We are blessed with a culture of remarkable architecture here in Detroit. We have Art Deco masterpieces like the Fisher and Penobscot buildings. The instantly recognizable Renaissance Center. And icons that run the gamut from the beautiful spires of One Detroit Center to the blighted Michigan Central Station.
Years ago, Detroit’s beautiful architecture earned it the nickname “the Paris of the West.” Today, as we embark on an opportunity to revitalize Detroit and remake it in a way that can serve as an example for recovering Rust Belt cities, we should seek to ensure that it earns a new moniker: the Green Building Capital of the World.
The Detroit Regional Chapter of the U.S Green Building Council is working hard to make this goal a reality. The U.S. Green Building Council is the organization behind LEED, the most widely used and widely known green building program in the world. LEED can play an instrumental role not only in the greening of Detroit, but in our rebirth as a world-class city attracting world-class talent and businesses.
LEED-certified buildings are better at bringing in and retaining tenants. Green buildings have up to a 20 percent higher occupancy rate. Those tenants enjoy a much healthier environment, as LEED buildings have cleaner, healthier indoor environmental quality. They also tend to be more productive. A recent study in the Journal of Organizational Behavior found that companies that adopt more rigorous environmental standards are 16 percent more productive than those that don’t.
Meanwhile, owners of LEED-certified buildings see significant return on investment.
One 2012 study on world green building trends found that operating costs decreased 13.6 percent for construction of new green buildings and 8.5 percent for the green retrofitting of existing buildings. Plus, the value of those buildings increased 10.9 percent and 6.8 percent, respectively.
That’s why 88 Fortune 100 companies use LEED to meet their goals. In a recent Fortune 100 survey, 60 percent of those surveyed said LEED positively impacts their return on investment, while 70 percent said they use LEED as a means to save money by being more energy efficient. And LEED is not just for big corporations and skyscrapers. Everything from single-family homes to gorgeous historical structures like South Hall at the University of Michigan Law School have benefited from LEED certification. On the multi-family front, LEED certified apartments earn approximately 9 percent more rent than non-certified units.
In a market like Detroit, where so many exciting things are happening, buildings need a competitive differentiator to stick out from the crowd. LEED-certified buildings — which offer lower operating costs and better indoor environmental quality — are more attractive to a growing group of buyers. Simply put, LEED certification creates better buildings, and better buildings lead to stronger cities.

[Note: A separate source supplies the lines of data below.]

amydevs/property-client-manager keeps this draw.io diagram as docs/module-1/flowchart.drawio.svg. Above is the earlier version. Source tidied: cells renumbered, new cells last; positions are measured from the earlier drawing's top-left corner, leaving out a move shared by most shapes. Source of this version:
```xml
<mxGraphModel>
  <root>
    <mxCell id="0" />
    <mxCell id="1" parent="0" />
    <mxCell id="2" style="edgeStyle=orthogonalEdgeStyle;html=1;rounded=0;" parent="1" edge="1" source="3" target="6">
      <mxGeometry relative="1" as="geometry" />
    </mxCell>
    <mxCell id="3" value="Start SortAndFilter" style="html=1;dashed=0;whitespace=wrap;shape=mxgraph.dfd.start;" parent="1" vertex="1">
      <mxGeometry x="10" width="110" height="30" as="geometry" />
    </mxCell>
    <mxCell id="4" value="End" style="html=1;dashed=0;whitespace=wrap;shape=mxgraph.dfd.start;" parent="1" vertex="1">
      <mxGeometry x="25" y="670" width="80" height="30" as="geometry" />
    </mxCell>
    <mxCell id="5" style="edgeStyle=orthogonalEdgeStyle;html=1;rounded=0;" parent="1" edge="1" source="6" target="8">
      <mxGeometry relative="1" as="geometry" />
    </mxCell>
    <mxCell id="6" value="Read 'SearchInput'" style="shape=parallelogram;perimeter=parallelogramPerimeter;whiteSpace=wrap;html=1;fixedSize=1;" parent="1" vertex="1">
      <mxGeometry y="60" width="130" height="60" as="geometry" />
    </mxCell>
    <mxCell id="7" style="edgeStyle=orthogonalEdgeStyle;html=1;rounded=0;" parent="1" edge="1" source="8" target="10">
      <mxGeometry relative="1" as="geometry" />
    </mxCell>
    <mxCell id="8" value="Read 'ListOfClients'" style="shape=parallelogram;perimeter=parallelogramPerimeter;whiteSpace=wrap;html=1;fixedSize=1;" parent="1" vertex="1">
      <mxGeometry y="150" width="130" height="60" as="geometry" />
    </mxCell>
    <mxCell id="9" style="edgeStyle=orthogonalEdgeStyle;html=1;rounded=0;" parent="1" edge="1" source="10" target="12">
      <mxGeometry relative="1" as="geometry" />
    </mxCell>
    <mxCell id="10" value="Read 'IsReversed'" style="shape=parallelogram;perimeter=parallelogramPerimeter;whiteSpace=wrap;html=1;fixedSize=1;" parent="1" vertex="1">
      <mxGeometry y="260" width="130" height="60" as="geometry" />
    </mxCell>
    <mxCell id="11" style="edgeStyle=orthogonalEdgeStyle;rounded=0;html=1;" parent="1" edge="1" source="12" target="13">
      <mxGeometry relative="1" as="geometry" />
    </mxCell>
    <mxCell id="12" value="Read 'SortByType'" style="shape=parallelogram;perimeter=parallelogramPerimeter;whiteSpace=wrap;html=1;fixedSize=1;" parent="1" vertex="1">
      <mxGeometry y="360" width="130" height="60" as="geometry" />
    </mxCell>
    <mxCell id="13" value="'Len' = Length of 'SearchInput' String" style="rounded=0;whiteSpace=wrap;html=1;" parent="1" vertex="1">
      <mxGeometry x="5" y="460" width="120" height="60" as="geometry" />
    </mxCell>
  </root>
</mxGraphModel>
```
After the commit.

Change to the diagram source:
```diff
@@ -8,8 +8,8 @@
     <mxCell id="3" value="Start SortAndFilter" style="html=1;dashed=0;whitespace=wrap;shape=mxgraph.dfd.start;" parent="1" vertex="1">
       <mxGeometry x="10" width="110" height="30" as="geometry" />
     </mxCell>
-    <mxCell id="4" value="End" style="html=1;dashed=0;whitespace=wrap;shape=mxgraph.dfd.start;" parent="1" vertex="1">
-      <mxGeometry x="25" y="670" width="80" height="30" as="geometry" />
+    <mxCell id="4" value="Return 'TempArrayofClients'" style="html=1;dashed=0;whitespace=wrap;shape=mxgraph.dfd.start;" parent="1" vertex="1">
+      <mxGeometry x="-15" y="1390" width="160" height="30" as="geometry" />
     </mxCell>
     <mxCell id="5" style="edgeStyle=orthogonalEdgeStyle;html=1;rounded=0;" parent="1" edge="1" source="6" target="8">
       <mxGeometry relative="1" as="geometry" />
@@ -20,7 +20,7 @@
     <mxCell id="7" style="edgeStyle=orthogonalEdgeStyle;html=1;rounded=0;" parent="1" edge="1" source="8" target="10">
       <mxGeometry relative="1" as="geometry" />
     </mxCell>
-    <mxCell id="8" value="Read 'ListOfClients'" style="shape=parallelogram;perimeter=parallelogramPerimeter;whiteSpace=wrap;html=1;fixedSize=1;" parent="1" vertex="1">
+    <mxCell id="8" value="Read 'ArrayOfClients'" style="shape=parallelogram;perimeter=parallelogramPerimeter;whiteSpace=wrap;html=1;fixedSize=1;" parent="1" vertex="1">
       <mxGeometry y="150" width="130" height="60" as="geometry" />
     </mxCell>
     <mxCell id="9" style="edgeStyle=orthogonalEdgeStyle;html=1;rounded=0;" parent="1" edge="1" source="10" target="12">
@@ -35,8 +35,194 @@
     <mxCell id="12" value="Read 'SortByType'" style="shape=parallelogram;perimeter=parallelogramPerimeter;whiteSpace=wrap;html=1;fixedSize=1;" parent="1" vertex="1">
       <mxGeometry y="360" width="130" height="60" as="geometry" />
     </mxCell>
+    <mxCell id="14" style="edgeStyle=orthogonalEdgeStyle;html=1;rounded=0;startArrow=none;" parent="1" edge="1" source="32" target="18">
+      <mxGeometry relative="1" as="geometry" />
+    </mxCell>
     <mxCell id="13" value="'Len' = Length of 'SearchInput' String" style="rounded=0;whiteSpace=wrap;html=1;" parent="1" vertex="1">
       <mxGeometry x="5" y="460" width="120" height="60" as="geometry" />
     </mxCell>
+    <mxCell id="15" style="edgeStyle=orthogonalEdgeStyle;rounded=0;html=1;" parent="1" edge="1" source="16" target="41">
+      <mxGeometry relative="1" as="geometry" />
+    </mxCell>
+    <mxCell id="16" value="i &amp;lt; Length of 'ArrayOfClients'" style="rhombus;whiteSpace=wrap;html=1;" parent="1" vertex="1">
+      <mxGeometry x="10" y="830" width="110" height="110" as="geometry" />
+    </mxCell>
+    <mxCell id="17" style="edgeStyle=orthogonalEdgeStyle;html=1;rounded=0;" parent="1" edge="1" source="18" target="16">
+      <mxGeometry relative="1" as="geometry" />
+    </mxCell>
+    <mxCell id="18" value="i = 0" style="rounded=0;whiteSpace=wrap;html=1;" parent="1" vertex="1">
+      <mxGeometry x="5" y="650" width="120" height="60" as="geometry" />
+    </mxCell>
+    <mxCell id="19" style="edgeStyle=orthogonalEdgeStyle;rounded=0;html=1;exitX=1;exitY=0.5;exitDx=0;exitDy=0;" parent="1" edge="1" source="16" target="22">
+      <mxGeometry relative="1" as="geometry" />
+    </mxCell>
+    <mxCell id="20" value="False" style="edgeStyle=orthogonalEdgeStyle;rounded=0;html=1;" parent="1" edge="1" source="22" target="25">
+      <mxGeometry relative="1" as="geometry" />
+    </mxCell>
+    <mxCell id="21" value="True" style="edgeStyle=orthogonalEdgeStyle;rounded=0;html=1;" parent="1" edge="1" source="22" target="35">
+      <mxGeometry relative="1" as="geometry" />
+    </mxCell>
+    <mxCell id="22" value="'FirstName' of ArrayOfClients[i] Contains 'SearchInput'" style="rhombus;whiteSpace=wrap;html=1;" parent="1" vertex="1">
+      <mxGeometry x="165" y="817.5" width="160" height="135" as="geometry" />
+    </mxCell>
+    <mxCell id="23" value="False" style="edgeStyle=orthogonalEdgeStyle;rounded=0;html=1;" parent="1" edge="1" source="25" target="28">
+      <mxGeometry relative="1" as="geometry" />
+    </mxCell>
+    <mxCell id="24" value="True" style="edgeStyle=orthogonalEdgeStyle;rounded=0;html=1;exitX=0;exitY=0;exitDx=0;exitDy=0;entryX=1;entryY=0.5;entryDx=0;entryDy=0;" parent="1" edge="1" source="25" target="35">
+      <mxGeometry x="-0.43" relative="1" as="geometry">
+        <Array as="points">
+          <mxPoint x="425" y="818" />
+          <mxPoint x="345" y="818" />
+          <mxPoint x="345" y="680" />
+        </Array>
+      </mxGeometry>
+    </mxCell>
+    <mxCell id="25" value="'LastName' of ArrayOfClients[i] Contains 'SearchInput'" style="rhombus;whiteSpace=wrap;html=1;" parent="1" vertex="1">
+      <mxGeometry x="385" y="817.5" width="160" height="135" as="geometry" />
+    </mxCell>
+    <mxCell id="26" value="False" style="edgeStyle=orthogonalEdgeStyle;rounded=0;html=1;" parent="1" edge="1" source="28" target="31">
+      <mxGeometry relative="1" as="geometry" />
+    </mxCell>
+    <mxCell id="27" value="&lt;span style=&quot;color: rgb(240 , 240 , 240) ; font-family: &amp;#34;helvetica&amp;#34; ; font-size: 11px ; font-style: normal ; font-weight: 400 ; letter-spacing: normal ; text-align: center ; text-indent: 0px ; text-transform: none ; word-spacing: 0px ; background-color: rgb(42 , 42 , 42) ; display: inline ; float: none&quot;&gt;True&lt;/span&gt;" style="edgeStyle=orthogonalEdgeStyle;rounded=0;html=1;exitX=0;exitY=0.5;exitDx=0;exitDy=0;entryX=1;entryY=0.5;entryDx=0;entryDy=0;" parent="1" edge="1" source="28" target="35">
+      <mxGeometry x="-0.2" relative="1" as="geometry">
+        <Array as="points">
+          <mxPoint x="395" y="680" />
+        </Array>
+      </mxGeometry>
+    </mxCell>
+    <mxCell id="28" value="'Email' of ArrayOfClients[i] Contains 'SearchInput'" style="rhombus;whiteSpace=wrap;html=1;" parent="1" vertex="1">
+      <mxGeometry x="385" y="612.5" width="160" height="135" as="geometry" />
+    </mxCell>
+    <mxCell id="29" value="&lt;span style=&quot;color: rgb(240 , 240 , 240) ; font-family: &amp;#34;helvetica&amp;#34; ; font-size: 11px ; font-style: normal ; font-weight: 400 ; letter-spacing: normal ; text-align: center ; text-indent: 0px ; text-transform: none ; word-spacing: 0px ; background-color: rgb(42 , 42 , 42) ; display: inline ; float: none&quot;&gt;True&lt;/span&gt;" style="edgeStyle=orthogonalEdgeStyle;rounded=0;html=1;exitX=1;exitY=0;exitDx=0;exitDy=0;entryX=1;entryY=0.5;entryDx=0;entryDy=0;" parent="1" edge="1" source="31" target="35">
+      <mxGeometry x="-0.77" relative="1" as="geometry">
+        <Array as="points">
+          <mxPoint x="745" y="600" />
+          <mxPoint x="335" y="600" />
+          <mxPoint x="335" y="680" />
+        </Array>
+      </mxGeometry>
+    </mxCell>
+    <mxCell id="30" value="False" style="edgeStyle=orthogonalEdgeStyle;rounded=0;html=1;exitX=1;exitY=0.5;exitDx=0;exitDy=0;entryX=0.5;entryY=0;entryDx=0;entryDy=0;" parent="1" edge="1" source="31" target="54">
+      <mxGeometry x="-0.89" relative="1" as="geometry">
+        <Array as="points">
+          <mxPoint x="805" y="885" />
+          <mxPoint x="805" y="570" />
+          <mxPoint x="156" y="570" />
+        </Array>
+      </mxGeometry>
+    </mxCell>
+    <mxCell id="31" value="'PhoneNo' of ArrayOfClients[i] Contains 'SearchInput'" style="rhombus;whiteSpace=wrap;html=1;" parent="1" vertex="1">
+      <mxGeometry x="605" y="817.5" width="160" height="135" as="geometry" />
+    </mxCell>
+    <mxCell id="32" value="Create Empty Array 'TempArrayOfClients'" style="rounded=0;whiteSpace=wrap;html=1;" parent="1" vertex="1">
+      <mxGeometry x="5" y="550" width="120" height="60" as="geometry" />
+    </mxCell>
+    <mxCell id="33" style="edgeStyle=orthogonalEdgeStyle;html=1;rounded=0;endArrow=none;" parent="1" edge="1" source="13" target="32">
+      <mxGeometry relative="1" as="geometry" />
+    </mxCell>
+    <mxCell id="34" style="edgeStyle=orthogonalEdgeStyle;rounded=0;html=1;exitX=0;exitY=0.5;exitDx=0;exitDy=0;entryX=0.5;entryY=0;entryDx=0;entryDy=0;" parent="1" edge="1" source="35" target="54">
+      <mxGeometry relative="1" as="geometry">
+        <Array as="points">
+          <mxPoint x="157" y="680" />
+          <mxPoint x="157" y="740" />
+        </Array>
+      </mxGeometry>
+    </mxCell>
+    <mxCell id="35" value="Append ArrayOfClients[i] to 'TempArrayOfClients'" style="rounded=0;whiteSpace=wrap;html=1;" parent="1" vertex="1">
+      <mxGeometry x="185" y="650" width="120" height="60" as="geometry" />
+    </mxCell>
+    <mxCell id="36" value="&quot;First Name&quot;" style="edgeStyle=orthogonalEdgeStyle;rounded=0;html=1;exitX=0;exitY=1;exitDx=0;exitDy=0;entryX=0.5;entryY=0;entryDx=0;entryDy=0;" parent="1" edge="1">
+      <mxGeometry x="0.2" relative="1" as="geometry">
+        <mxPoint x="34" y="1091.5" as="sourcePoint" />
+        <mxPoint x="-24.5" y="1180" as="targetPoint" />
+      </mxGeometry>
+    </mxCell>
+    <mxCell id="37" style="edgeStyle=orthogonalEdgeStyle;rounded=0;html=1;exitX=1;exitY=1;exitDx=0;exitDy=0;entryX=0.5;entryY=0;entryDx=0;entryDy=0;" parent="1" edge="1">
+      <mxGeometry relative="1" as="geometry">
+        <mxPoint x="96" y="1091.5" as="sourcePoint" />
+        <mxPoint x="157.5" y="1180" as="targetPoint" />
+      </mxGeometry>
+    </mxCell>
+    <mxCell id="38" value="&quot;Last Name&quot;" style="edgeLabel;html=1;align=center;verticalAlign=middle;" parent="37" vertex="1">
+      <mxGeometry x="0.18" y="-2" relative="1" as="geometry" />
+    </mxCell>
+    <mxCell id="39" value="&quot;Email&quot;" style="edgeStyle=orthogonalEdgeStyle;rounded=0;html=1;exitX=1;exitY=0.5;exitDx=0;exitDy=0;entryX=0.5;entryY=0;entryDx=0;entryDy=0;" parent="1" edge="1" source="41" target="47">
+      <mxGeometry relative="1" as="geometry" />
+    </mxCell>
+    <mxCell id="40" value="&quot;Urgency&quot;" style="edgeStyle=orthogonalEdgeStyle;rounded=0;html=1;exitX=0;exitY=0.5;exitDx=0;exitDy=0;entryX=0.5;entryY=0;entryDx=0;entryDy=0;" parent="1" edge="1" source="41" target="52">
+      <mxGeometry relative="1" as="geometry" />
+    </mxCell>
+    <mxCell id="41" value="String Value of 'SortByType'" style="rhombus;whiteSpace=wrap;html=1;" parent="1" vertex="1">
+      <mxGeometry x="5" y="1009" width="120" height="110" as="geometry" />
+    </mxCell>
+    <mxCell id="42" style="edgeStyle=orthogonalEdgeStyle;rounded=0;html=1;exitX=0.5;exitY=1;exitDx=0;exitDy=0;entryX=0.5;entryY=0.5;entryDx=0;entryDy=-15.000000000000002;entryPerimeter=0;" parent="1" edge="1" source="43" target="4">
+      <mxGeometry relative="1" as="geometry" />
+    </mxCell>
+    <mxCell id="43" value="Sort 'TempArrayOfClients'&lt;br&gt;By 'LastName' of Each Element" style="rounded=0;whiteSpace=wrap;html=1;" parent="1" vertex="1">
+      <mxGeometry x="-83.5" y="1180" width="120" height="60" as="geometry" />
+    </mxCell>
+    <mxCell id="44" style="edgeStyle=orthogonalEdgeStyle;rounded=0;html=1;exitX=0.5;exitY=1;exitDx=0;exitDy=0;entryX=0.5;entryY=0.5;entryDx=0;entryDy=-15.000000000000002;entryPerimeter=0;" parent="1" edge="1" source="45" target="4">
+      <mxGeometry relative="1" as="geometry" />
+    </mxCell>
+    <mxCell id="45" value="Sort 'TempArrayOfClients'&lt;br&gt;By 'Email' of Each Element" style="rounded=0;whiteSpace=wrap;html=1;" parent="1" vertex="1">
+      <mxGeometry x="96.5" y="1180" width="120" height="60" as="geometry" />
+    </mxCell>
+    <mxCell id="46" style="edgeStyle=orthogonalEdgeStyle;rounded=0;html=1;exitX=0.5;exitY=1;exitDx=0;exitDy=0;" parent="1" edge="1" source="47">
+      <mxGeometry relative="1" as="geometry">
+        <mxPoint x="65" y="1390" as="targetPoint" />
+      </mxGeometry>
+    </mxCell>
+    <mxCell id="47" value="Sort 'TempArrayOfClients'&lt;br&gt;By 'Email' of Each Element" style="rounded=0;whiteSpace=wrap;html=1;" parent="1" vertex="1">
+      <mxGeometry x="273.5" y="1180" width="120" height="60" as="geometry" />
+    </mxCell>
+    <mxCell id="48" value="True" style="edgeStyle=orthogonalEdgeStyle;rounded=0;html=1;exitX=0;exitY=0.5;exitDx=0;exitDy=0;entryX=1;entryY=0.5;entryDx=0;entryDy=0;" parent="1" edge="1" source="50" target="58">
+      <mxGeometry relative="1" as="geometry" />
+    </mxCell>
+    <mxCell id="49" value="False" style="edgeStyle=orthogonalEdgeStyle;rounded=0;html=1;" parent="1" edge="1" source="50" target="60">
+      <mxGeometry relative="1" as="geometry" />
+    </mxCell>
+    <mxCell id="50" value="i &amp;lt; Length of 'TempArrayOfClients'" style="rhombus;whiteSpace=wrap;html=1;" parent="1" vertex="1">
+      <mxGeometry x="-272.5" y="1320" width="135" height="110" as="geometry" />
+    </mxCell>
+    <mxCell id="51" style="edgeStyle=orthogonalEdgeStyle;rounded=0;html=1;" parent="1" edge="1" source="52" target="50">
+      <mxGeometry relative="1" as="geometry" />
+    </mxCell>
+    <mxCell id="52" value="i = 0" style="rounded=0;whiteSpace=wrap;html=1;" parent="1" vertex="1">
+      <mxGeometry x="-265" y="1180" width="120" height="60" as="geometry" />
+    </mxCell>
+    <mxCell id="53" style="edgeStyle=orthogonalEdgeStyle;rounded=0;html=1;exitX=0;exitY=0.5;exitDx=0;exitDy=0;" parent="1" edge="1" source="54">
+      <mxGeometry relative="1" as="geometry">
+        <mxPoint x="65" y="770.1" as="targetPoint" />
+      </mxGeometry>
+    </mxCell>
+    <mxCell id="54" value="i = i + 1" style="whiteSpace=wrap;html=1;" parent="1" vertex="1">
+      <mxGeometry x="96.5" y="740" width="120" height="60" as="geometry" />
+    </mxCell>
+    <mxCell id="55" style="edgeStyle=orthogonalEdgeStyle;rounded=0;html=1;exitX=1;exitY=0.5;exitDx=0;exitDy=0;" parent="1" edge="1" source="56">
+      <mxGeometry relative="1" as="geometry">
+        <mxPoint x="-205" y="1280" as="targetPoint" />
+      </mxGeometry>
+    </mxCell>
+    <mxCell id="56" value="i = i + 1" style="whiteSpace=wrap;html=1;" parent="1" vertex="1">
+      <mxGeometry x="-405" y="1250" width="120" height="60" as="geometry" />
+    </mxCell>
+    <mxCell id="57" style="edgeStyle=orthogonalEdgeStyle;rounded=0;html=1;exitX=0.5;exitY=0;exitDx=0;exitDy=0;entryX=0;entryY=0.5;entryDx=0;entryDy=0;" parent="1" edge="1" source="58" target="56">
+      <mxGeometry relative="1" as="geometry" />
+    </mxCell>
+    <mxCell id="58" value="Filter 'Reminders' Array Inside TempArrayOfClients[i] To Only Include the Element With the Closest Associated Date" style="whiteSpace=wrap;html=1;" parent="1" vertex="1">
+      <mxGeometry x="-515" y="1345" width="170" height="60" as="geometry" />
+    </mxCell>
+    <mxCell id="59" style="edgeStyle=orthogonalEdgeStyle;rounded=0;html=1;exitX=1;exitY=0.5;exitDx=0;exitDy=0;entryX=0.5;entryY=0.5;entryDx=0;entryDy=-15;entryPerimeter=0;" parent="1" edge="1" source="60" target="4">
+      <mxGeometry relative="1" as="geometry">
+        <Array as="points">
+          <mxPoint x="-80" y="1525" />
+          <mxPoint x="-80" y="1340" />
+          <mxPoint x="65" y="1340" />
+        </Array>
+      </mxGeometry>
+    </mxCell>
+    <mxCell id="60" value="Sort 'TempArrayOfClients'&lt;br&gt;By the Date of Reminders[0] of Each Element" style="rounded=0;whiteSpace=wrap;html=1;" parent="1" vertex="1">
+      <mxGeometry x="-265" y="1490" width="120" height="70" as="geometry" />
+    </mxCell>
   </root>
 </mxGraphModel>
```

With energy policy at the forefront in Michigan this year, now is the perfect time for leaders to implement policies that support and encourage green building in Detroit and throughout the state. Let’s tap into our history as an architectural leader, and leave a legacy of better buildings, and a better Detroit, for the next generation.
Kevin McNeely is chairman of the board of directors of the Detroit Regional Chamber of the U.S. Green Building Council.